Please retype the data in full, exactly as given.

(Entries taken from a collection)
____

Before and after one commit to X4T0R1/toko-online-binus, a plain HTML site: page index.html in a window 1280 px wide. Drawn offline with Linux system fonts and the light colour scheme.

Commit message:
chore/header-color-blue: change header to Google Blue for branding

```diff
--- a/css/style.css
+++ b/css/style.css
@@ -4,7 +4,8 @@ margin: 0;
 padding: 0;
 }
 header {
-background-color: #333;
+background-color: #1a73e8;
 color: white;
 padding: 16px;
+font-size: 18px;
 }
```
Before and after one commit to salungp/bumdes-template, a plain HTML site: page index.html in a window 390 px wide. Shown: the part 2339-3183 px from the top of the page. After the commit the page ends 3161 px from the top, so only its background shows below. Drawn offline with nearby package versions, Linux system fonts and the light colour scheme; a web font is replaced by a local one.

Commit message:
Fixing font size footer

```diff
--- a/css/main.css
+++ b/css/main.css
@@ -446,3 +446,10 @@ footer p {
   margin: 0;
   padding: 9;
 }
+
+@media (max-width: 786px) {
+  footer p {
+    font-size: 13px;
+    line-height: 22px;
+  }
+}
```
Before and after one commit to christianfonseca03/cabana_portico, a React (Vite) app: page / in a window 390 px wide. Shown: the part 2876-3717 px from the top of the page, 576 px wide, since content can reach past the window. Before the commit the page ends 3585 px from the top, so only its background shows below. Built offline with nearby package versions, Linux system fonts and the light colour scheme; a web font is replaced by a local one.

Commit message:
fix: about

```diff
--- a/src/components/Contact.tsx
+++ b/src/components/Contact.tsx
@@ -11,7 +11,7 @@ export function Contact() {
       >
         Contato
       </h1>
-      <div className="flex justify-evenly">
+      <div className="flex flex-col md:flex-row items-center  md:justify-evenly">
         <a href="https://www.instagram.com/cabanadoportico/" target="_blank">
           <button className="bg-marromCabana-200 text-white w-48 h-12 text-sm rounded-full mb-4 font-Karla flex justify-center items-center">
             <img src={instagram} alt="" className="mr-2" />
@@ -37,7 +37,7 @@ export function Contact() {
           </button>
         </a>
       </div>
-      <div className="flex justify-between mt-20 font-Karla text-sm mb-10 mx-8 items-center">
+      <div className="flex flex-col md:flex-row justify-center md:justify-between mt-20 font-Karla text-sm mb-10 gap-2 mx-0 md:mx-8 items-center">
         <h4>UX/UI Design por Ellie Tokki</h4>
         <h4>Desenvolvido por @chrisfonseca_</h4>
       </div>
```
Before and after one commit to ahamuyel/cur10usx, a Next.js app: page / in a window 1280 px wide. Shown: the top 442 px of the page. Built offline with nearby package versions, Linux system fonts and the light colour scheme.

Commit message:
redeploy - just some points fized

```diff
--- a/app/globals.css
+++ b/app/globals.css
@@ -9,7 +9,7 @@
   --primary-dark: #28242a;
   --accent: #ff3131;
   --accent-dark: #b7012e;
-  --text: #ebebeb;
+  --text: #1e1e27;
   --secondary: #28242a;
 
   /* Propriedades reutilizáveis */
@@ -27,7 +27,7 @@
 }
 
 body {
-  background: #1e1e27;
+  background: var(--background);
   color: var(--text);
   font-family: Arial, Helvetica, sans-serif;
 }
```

____

### YOUR SOLUTION
Before and after one commit to X4T0R1/toko-online-binus, a plain HTML site: page index.html in a window 1280 px wide. Drawn offline with Linux system fonts and the light colour scheme.

Commit message:
chore/header-color-blue: change header to Google Blue for branding

```diff
--- a/css/style.css
+++ b/css/style.css
@@ -4,7 +4,8 @@ margin: 0;
 padding: 0;
 }
 header {
-background-color: #333;
+background-color: #1a73e8;
 color: white;
 padding: 16px;
+font-size: 18px;
 }
```
Before and after one commit to salungp/bumdes-template, a plain HTML site: page index.html in a window 390 px wide. Shown: the part 2339-3183 px from the top of the page. After the commit the page ends 3161 px from the top, so only its background shows below. Drawn offline with nearby package versions, Linux system fonts and the light colour scheme; a web font is replaced by a local one.

Commit message:
Fixing font size footer

```diff
--- a/css/main.css
+++ b/css/main.css
@@ -446,3 +446,10 @@ footer p {
   margin: 0;
   padding: 9;
 }
+
+@media (max-width: 786px) {
+  footer p {
+    font-size: 13px;
+    line-height: 22px;
+  }
+}
```
Before and after one commit to christianfonseca03/cabana_portico, a React (Vite) app: page / in a window 390 px wide. Shown: the part 2876-3717 px from the top of the page, 576 px wide, since content can reach past the window. Before the commit the page ends 3585 px from the top, so only its background shows below. Built offline with nearby package versions, Linux system fonts and the light colour scheme; a web font is replaced by a local one.

Commit message:
fix: about

```diff
--- a/src/components/Contact.tsx
+++ b/src/components/Contact.tsx
@@ -11,7 +11,7 @@ export function Contact() {
       >
         Contato
       </h1>
-      <div className="flex justify-evenly">
+      <div className="flex flex-col md:flex-row items-center  md:justify-evenly">
         <a href="https://www.instagram.com/cabanadoportico/" target="_blank">
           <button className="bg-marromCabana-200 text-white w-48 h-12 text-sm rounded-full mb-4 font-Karla flex justify-center items-center">
             <img src={instagram} alt="" className="mr-2" />
@@ -37,7 +37,7 @@ export function Contact() {
           </button>
         </a>
       </div>
-      <div className="flex justify-between mt-20 font-Karla text-sm mb-10 mx-8 items-center">
+      <div className="flex flex-col md:flex-row justify-center md:justify-between mt-20 font-Karla text-sm mb-10 gap-2 mx-0 md:mx-8 items-center">
         <h4>UX/UI Design por Ellie Tokki</h4>
         <h4>Desenvolvido por @chrisfonseca_</h4>
       </div>
```
Before and after one commit to ahamuyel/cur10usx, a Next.js app: page / in a window 1280 px wide. Shown: the top 442 px of the page. Built offline with nearby package versions, Linux system fonts and the light colour scheme.

Commit message:
redeploy - just some points fized

```diff
--- a/app/globals.css
+++ b/app/globals.css
@@ -9,7 +9,7 @@
   --primary-dark: #28242a;
   --accent: #ff3131;
   --accent-dark: #b7012e;
-  --text: #ebebeb;
+  --text: #1e1e27;
   --secondary: #28242a;
 
   /* Propriedades reutilizáveis */
@@ -27,7 +27,7 @@
 }
 
 body {
-  background: #1e1e27;
+  background: var(--background);
   color: var(--text);
   font-family: Arial, Helvetica, sans-serif;
 }
```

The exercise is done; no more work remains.